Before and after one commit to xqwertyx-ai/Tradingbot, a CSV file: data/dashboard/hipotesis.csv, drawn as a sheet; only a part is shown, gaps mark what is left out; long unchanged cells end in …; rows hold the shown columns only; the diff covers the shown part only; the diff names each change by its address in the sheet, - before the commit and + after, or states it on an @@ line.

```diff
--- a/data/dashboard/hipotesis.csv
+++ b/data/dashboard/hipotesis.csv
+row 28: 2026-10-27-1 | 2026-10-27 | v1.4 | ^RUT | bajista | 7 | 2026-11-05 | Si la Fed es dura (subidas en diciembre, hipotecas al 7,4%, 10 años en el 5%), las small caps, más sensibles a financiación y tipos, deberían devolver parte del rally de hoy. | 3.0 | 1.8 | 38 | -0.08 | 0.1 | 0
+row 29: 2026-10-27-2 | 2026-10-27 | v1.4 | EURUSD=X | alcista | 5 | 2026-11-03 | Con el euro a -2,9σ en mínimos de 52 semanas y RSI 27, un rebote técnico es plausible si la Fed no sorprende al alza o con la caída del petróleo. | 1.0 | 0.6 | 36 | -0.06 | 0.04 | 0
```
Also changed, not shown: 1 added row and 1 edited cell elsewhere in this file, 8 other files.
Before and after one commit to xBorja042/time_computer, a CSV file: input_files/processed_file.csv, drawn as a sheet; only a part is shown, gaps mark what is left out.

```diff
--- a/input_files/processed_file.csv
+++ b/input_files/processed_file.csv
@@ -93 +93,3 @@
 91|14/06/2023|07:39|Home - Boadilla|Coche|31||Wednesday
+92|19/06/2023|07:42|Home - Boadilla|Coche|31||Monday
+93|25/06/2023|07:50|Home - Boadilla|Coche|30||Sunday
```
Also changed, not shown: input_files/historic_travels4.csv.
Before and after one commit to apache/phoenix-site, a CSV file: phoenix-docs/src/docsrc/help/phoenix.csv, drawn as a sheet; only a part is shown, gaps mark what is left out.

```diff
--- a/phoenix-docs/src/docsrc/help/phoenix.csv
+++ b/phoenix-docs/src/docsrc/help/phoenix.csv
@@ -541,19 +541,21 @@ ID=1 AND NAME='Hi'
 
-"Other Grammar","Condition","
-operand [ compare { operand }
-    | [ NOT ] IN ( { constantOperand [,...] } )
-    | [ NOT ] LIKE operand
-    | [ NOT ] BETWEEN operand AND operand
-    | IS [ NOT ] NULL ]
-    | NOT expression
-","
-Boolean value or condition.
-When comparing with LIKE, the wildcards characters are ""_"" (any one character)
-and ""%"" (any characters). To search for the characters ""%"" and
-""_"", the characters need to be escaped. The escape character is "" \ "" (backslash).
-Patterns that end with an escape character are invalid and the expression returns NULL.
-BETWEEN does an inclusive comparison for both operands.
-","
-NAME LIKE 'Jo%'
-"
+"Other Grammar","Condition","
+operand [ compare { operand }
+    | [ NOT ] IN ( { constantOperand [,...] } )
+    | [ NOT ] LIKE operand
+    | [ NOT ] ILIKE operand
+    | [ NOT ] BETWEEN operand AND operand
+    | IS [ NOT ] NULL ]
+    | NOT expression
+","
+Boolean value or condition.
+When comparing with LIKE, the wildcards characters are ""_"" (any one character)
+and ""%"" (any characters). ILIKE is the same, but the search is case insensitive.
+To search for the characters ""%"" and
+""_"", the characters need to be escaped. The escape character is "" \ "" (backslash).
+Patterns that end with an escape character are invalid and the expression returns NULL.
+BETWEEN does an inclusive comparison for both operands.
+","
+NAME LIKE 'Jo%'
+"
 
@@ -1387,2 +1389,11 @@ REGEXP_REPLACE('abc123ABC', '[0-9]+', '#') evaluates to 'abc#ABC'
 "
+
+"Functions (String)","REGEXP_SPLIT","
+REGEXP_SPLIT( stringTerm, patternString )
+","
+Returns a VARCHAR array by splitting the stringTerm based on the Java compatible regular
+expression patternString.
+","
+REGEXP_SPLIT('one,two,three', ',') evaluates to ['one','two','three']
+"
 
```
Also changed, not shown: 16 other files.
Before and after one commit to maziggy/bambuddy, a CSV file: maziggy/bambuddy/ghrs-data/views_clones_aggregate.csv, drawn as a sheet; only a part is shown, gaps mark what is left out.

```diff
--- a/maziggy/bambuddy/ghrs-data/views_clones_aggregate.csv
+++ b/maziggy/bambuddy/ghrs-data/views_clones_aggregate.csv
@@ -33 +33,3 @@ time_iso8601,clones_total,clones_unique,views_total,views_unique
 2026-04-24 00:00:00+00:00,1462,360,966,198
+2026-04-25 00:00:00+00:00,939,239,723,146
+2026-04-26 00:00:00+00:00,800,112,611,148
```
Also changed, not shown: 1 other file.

**Task objective:**
All of the data above should be reproduced verbatim.

**Response to the exercise:**
Before and after one commit to xqwertyx-ai/Tradingbot, a CSV file: data/dashboard/hipotesis.csv, drawn as a sheet; only a part is shown, gaps mark what is left out; long unchanged cells end in …; rows hold the shown columns only; the diff covers the shown part only; the diff names each change by its address in the sheet, - before the commit and + after, or states it on an @@ line.

```diff
--- a/data/dashboard/hipotesis.csv
+++ b/data/dashboard/hipotesis.csv
+row 28: 2026-10-27-1 | 2026-10-27 | v1.4 | ^RUT | bajista | 7 | 2026-11-05 | Si la Fed es dura (subidas en diciembre, hipotecas al 7,4%, 10 años en el 5%), las small caps, más sensibles a financiación y tipos, deberían devolver parte del rally de hoy. | 3.0 | 1.8 | 38 | -0.08 | 0.1 | 0
+row 29: 2026-10-27-2 | 2026-10-27 | v1.4 | EURUSD=X | alcista | 5 | 2026-11-03 | Con el euro a -2,9σ en mínimos de 52 semanas y RSI 27, un rebote técnico es plausible si la Fed no sorprende al alza o con la caída del petróleo. | 1.0 | 0.6 | 36 | -0.06 | 0.04 | 0
```
Also changed, not shown: 1 added row and 1 edited cell elsewhere in this file, 8 other files.
Before and after one commit to xBorja042/time_computer, a CSV file: input_files/processed_file.csv, drawn as a sheet; only a part is shown, gaps mark what is left out.

```diff
--- a/input_files/processed_file.csv
+++ b/input_files/processed_file.csv
@@ -93 +93,3 @@
 91|14/06/2023|07:39|Home - Boadilla|Coche|31||Wednesday
+92|19/06/2023|07:42|Home - Boadilla|Coche|31||Monday
+93|25/06/2023|07:50|Home - Boadilla|Coche|30||Sunday
```
Also changed, not shown: input_files/historic_travels4.csv.
Before and after one commit to apache/phoenix-site, a CSV file: phoenix-docs/src/docsrc/help/phoenix.csv, drawn as a sheet; only a part is shown, gaps mark what is left out.

```diff
--- a/phoenix-docs/src/docsrc/help/phoenix.csv
+++ b/phoenix-docs/src/docsrc/help/phoenix.csv
@@ -541,19 +541,21 @@ ID=1 AND NAME='Hi'
 
-"Other Grammar","Condition","
-operand [ compare { operand }
-    | [ NOT ] IN ( { constantOperand [,...] } )
-    | [ NOT ] LIKE operand
-    | [ NOT ] BETWEEN operand AND operand
-    | IS [ NOT ] NULL ]
-    | NOT expression
-","
-Boolean value or condition.
-When comparing with LIKE, the wildcards characters are ""_"" (any one character)
-and ""%"" (any characters). To search for the characters ""%"" and
-""_"", the characters need to be escaped. The escape character is "" \ "" (backslash).
-Patterns that end with an escape character are invalid and the expression returns NULL.
-BETWEEN does an inclusive comparison for both operands.
-","
-NAME LIKE 'Jo%'
-"
+"Other Grammar","Condition","
+operand [ compare { operand }
+    | [ NOT ] IN ( { constantOperand [,...] } )
+    | [ NOT ] LIKE operand
+    | [ NOT ] ILIKE operand
+    | [ NOT ] BETWEEN operand AND operand
+    | IS [ NOT ] NULL ]
+    | NOT expression
+","
+Boolean value or condition.
+When comparing with LIKE, the wildcards characters are ""_"" (any one character)
+and ""%"" (any characters). ILIKE is the same, but the search is case insensitive.
+To search for the characters ""%"" and
+""_"", the characters need to be escaped. The escape character is "" \ "" (backslash).
+Patterns that end with an escape character are invalid and the expression returns NULL.
+BETWEEN does an inclusive comparison for both operands.
+","
+NAME LIKE 'Jo%'
+"
 
@@ -1387,2 +1389,11 @@ REGEXP_REPLACE('abc123ABC', '[0-9]+', '#') evaluates to 'abc#ABC'
 "
+
+"Functions (String)","REGEXP_SPLIT","
+REGEXP_SPLIT( stringTerm, patternString )
+","
+Returns a VARCHAR array by splitting the stringTerm based on the Java compatible regular
+expression patternString.
+","
+REGEXP_SPLIT('one,two,three', ',') evaluates to ['one','two','three']
+"
 
```
Also changed, not shown: 16 other files.
Before and after one commit to maziggy/bambuddy, a CSV file: maziggy/bambuddy/ghrs-data/views_clones_aggregate.csv, drawn as a sheet; only a part is shown, gaps mark what is left out.

```diff
--- a/maziggy/bambuddy/ghrs-data/views_clones_aggregate.csv
+++ b/maziggy/bambuddy/ghrs-data/views_clones_aggregate.csv
@@ -33 +33,3 @@ time_iso8601,clones_total,clones_unique,views_total,views_unique
 2026-04-24 00:00:00+00:00,1462,360,966,198
+2026-04-25 00:00:00+00:00,939,239,723,146
+2026-04-26 00:00:00+00:00,800,112,611,148
```
Also changed, not shown: 1 other file.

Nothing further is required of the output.